1st Edition

The Rise and Fall of Treason in English History

By Allen Boyer, Mark Nicholls Copyright 2024

    This book explores the development and application of the law of treason in England across more than a thousand years, placing this legal history within a broader historical context.

    Describing many high-profile prosecutions and trials, the book focuses on the statutes, ordinances and customs that have at various times governed, limited and shaped this worst of crimes. It explores the reasons why treason coalesced around specific offences agreed by both the monarch and the wider political nation, why it became an essential instrument of enforcement in high politics, and why, over the past three hundred years, it has gradually fallen into disuse while remaining on the statute book. This book also considers why treason as both a word and a concept remains so potent in wider modern culture, investigating prevalent current misconceptions about what is and what is not treason. It concludes by suggesting that the abolition or 'death' of treason in the near future, while a logical next step, is by no means a foregone conclusion.

    The Rise and Fall of Treason in English History is a thorough academic introduction for scholars and history students, as well as general readers with an interest in British political and legal history.

    Introduction  1. Origins to 1066  2. Treason at the King’s Discretion, 1066-1352  3. The Great Statute of Treason and its Aftermath: 1352-1500  4. An Ultimate Weapon of State: Treason in Tudor England  5. The World Turned Upside Down: A Crisis of Treason, 1600-1700  6. Treason in the Eighteenth Century  7. The Death of Treason


    Allen Boyer is a graduate of Vanderbilt University and the University of Virginia School of Law, and he earned his doctorate at the University of St Andrews.

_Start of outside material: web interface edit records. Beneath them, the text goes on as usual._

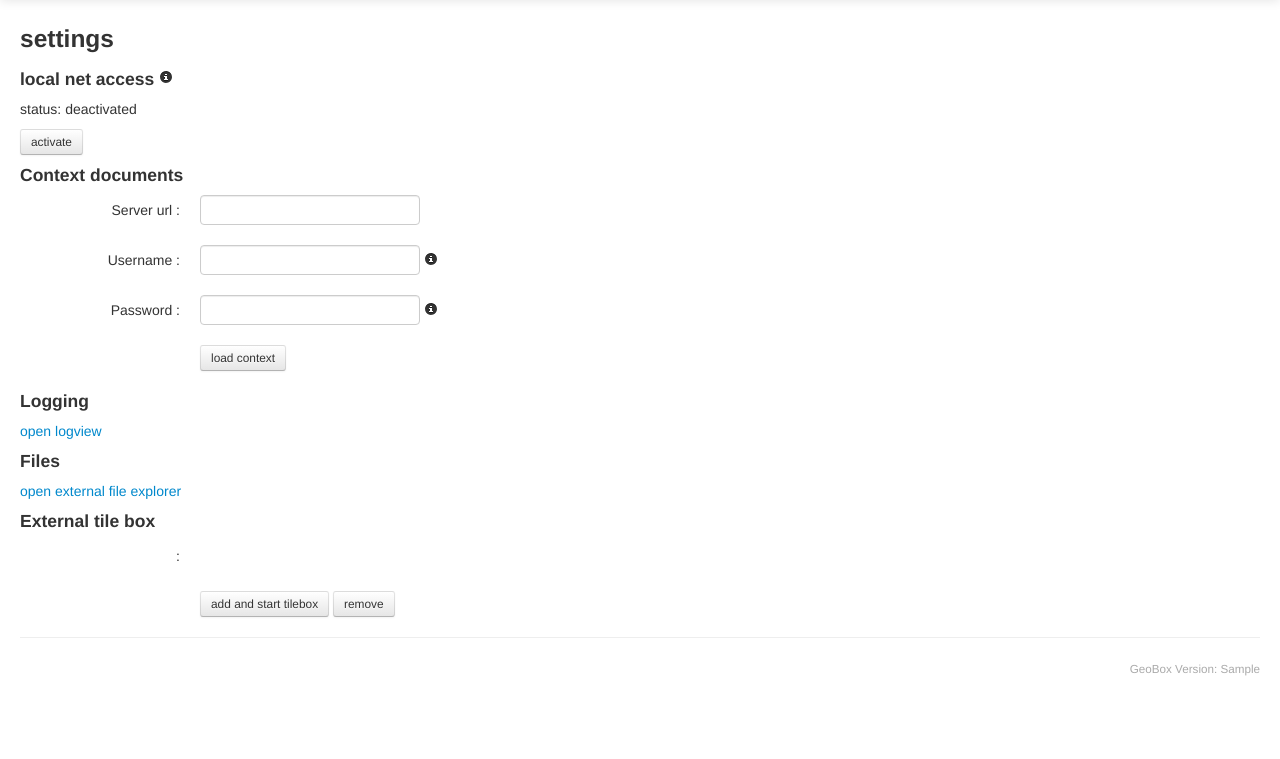
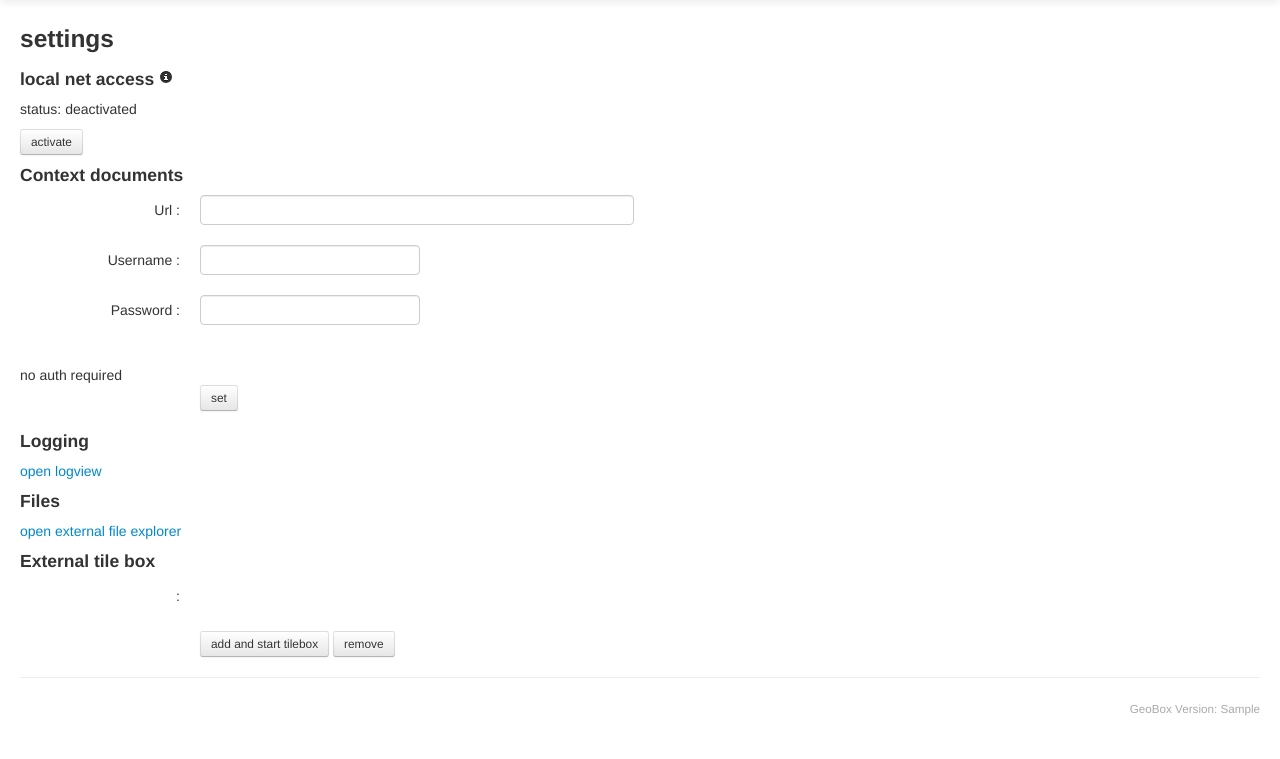
Before and after one commit to geobox-infrastructure/gbi-client, a Python web app: template app/geobox/web/templates/admin.html in a window 1280 px wide. Shown: the part 41-800 px from the top of the page. Run offline with Jinja, Linux system fonts and the light colour scheme; the template is opened without the code that fills it: most values are stand-ins (such as "Sample title", 1, 10 or a date in 2020); form fields are guessed from the names that the template uses.

Commit message:
Moved set server form into macro

```diff
--- a/app/geobox/web/templates/admin.html
+++ b/app/geobox/web/templates/admin.html
@@ -1,15 +1,9 @@
 {% extends "base.html" %}
-{% from "form_macros.html" import input %}
+{% from "form_macros.html" import input, set_server %}
 
 {% block title %} {{_('settings')}} {% endblock %}
 
 {% block content %}
-
-    <div id="reloadContextDocumentMsg" class="alert hide">
-      <img src="{{ url_for('static', filename='img/loader.gif')}}">
-      <span>{{_('context document will be loaded and boxes are copied')}}</span>
-    </div>
-
     <h3>{{ _('settings') }}</h3>
     <h4>{{ _('local net access') }}
         {{ generate_tooltip(_('tooltip local net access') ) }}
@@ -33,17 +27,7 @@
     </button>
 
     <h4>{{ _('Context documents') }}</h4>
-    <form id="reloadContextDocument" method="POST" action="{{ url_for('.refresh_context') }} " class="form-horizontal">
-        {{ form.csrf_token }}
-        {{ input(form.server_url) }}
-        {{ input(form.username, tooltip=_('tooltip load context document username')) }}
-        {{ input(form.password, tooltip=_('tooltip load context document password')) }}
-        <div class="control-group">
-          <div class="controls">
-            <button type="submit" class="btn btn-small">{{ _('load context')}}</button>
-          </div>
-        </div>
-    </form>
+    {{ set_server(form) }}
 
     <h4>{{ _('Logging') }}</h4>
     <a href="{{ url_for('.log_view') }}">{{ _('open logview') }}</a>
@@ -70,5 +54,9 @@
 {% endblock %}
 
 {% block javascript %}
+    <script type="text/javascript">
+        var authServer = {{ auth_server | safe}};
+    </script>
+    <script type="text/javascript" src="{{ url_for('static', filename='js/views/set_server.js') }}"></script>
     <script type="text/javascript" src="{{ url_for('static', filename='js/views/admin.js') }}"></script>
 {% endblock %}
--- a/app/geobox/web/templates/form_macros.html
+++ b/app/geobox/web/templates/form_macros.html
@@ -60,3 +60,26 @@
     </div>
 </div>
 {%- endmacro %}
+
+{% macro set_server(form) -%}
+    <div id="load-context-document" class="alert hide">
+        <img src="{{ url_for('static', filename='img/loader.gif')}}">
+        <span>{{_('context document will be loaded and boxes are copied')}}</span>
+    </div>
+
+    <form id="set-server-form" method="POST" class="form-horizontal" action="{{ url_for('admin.set_gbi_server') }}">
+
+        <div class="control-group">
+            {{ form.csrf_token }}
+            {{ input(form.url, style="width: 30em") }}
+            {{ input(form.username) }}
+            {{ input(form.password) }}
+        </div>
+        <div class="no-auth-required">{{ _('no auth required') }}</div>
+        <div class="control-group">
+            <div class="controls">
+                <button type="submit" class="btn btn-small">{{ _('set') }}</button>
+            </div>
+        </div>
+    </form>
+{%- endmacro %}
```
Also changed, not shown: app/geobox/web/templates/admin/set_server.html (+2 -22 lines), app/geobox/web/views/admin.py (+6 -2 lines).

As a lawyer, he served as senior appellate counsel at the New York Stock Exchange Division of Enforcement. In a parallel career, he has published numerous articles on legal history, and five books, notably Sir Edward Coke and the Elizabethan Age and Rocky Boyer’s War.

    Mark Nicholls is a Fellow, and former President, Librarian and a Tutor of St John’s College Cambridge. He has published extensively on British conspiracies and succession politics. His books include Investigating Gunpowder Plot (1991), A History of the Modern British Isles 1529-1603 (1999) and, with Penry Williams, Sir Walter Raleigh in Life and Legend (2011).